__TASK ITEM__. Among the entries below, how many lines contain the string "preprocessing"? Reply with that number alone.

***** SUPPLIED MATERIAL *****

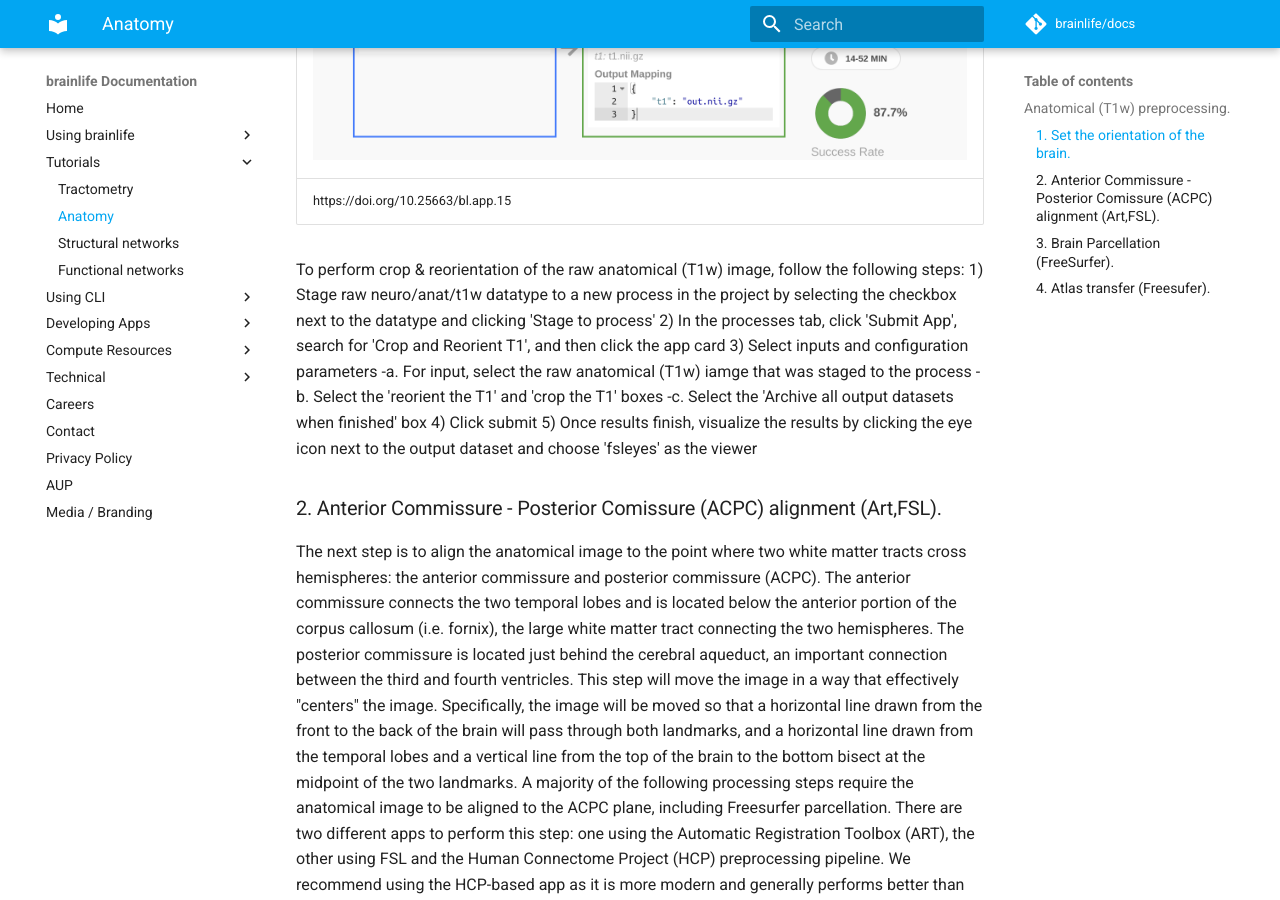
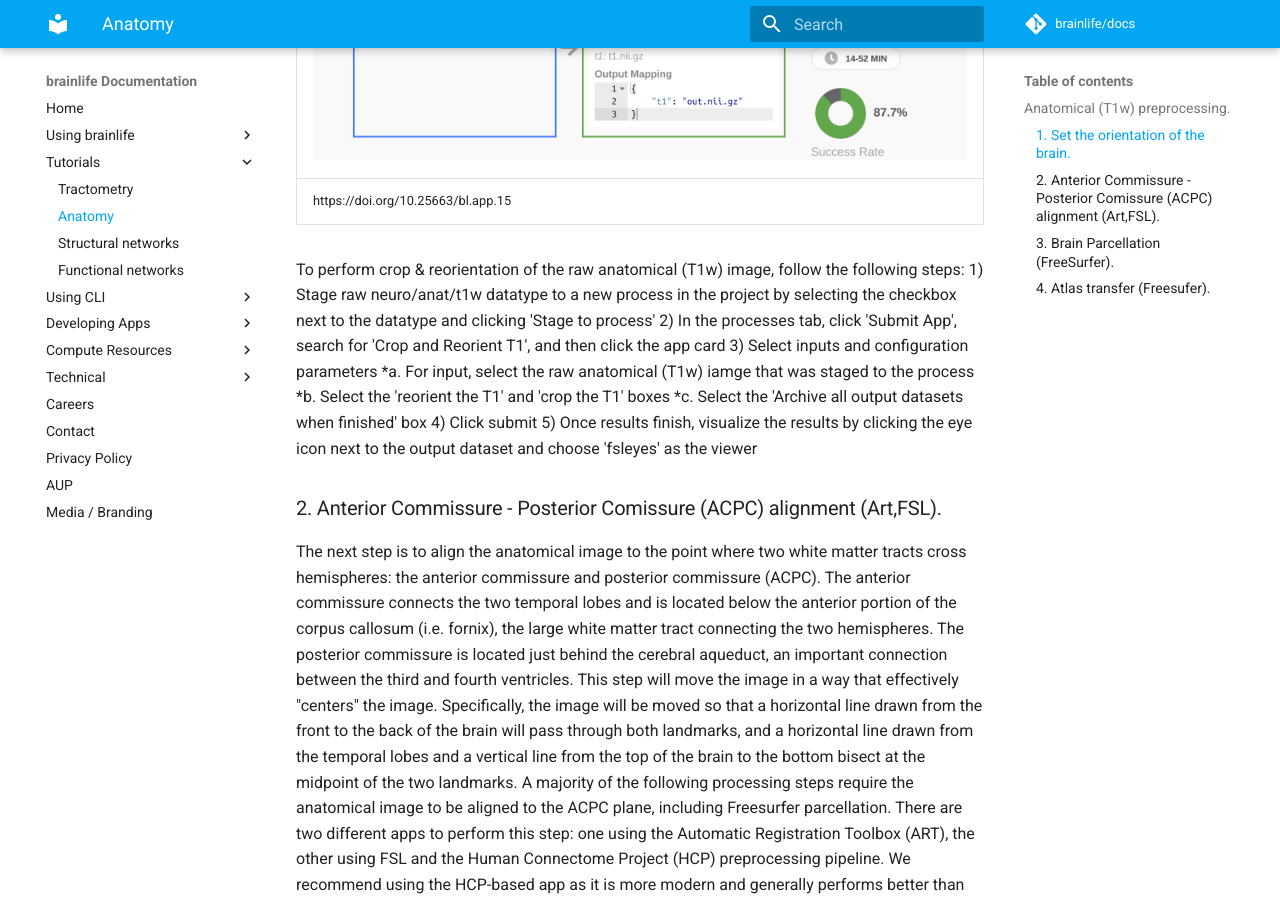
Before and after one commit to brainlife/docs, an MkDocs documentation site: the page built from docs/tutorial/t1w-preprocessing.md, in a window 1280 px wide and 900 px high, scrolled down 1643 px. Built offline with MkDocs 1.6.1 and Material for MkDocs 9.7.7, drawn with Linux system fonts in a browser that asks for light colours; comment, search, counter and statistics services are not loaded.

```diff
--- a/docs/tutorial/t1w-preprocessing.md
+++ b/docs/tutorial/t1w-preprocessing.md
@@ -25,9 +25,9 @@ To perform crop & reorientation of the raw anatomical (T1w) image, follow the fo
 1) Stage raw neuro/anat/t1w datatype to a new process in the project by selecting the checkbox next to the datatype and clicking 'Stage to process'
 2) In the processes tab, click 'Submit App', search for 'Crop and Reorient T1', and then click the app card
 3) Select inputs and configuration parameters
-    -a. For input, select the raw anatomical (T1w) iamge that was staged to the process
-    -b. Select the 'reorient the T1' and 'crop the T1' boxes
-    -c. Select the 'Archive all output datasets when finished' box
+    *a. For input, select the raw anatomical (T1w) iamge that was staged to the process
+    *b. Select the 'reorient the T1' and 'crop the T1' boxes
+    *c. Select the 'Archive all output datasets when finished' box
 4) Click submit
 5) Once results finish, visualize the results by clicking the eye icon next to the output dataset and choose 'fsleyes' as the viewer
 
```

*****

__EXERCISE RESULT__. 3